[Exercise description]: An exact copy of all the data below is needed, without its pictures.

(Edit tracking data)
——
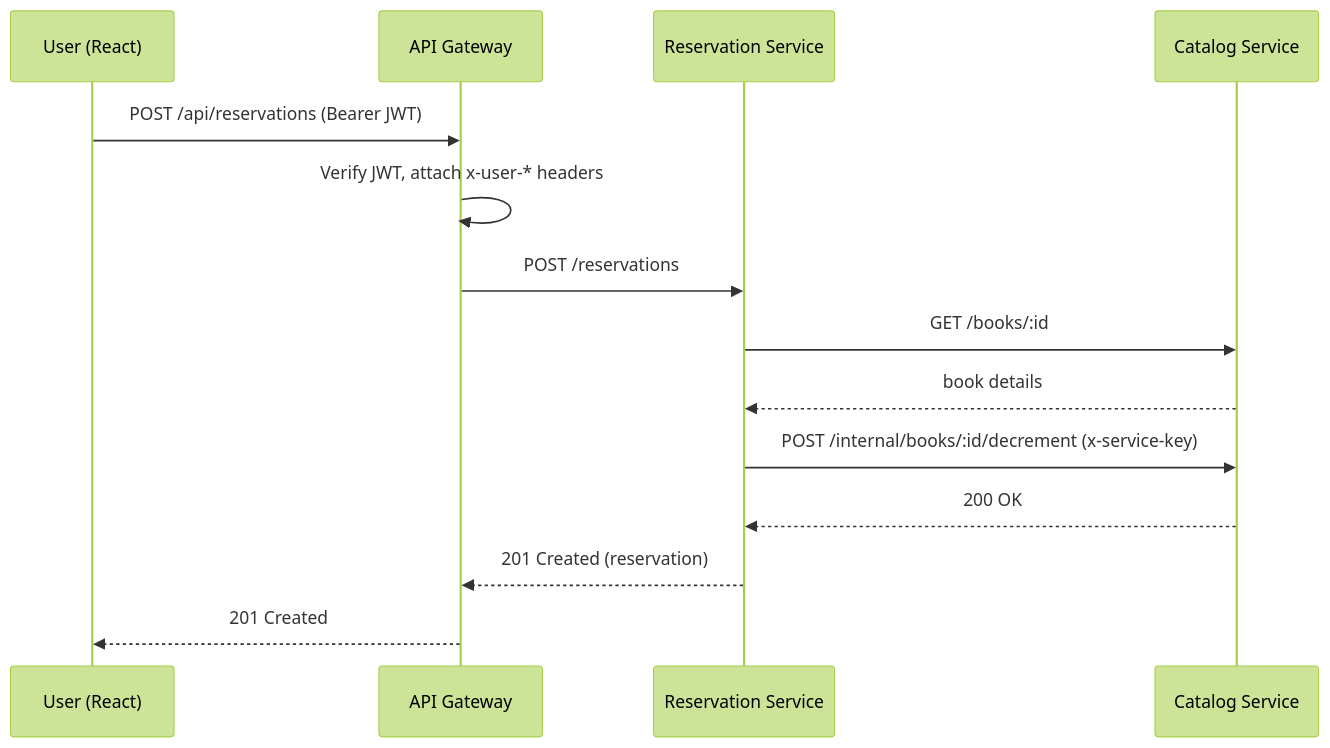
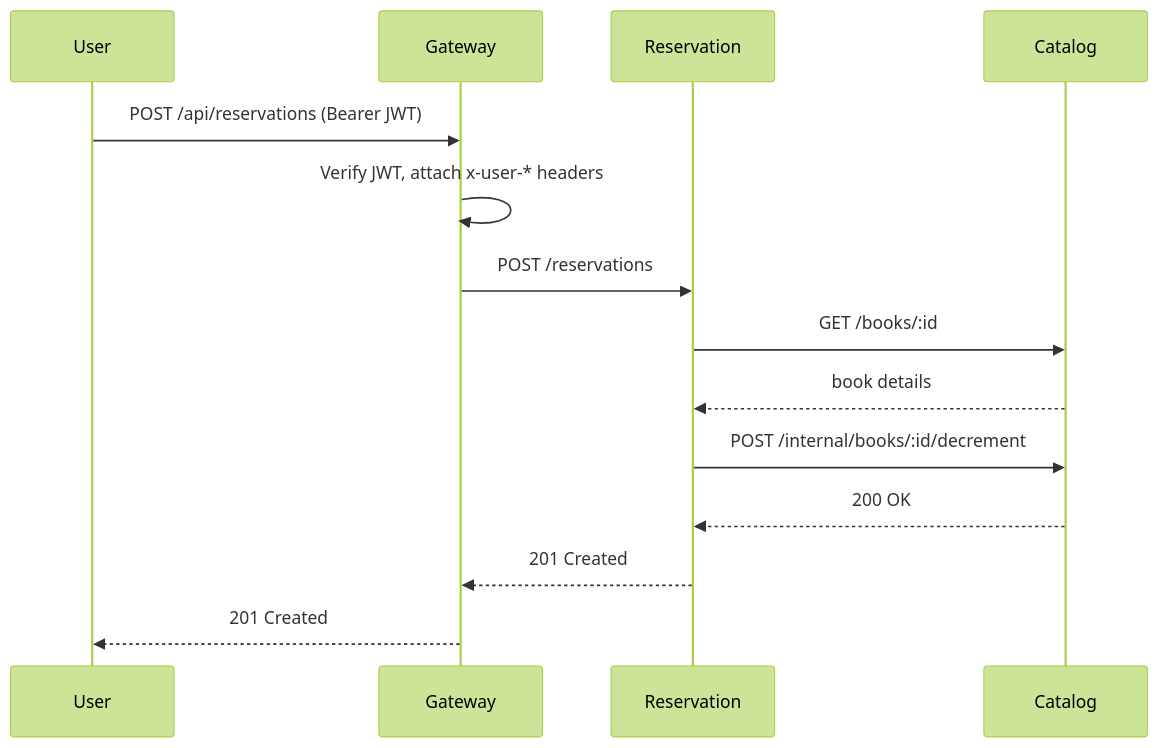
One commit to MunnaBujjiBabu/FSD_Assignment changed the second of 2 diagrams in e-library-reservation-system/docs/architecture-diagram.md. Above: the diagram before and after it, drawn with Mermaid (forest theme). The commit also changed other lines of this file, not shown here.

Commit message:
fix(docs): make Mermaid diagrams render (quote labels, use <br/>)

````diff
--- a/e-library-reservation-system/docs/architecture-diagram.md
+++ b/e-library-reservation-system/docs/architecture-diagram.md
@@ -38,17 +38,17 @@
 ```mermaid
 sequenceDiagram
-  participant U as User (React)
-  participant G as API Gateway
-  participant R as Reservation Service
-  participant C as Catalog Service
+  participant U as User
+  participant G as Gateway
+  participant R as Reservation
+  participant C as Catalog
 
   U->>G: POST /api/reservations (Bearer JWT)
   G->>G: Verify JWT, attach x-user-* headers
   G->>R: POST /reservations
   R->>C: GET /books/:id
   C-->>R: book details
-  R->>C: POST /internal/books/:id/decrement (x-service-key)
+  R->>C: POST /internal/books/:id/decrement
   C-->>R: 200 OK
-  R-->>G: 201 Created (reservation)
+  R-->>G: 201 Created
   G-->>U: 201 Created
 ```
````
——
[Written solution]:
One commit to MunnaBujjiBabu/FSD_Assignment changed the second of 2 diagrams in e-library-reservation-system/docs/architecture-diagram.md. Above: the diagram before and after it, drawn with Mermaid (forest theme). The commit also changed other lines of this file, not shown here.

Commit message:
fix(docs): make Mermaid diagrams render (quote labels, use <br/>)

````diff
--- a/e-library-reservation-system/docs/architecture-diagram.md
+++ b/e-library-reservation-system/docs/architecture-diagram.md
@@ -38,17 +38,17 @@
 ```mermaid
 sequenceDiagram
-  participant U as User (React)
-  participant G as API Gateway
-  participant R as Reservation Service
-  participant C as Catalog Service
+  participant U as User
+  participant G as Gateway
+  participant R as Reservation
+  participant C as Catalog
 
   U->>G: POST /api/reservations (Bearer JWT)
   G->>G: Verify JWT, attach x-user-* headers
   G->>R: POST /reservations
   R->>C: GET /books/:id
   C-->>R: book details
-  R->>C: POST /internal/books/:id/decrement (x-service-key)
+  R->>C: POST /internal/books/:id/decrement
   C-->>R: 200 OK
-  R-->>G: 201 Created (reservation)
+  R-->>G: 201 Created
   G-->>U: 201 Created
 ```
````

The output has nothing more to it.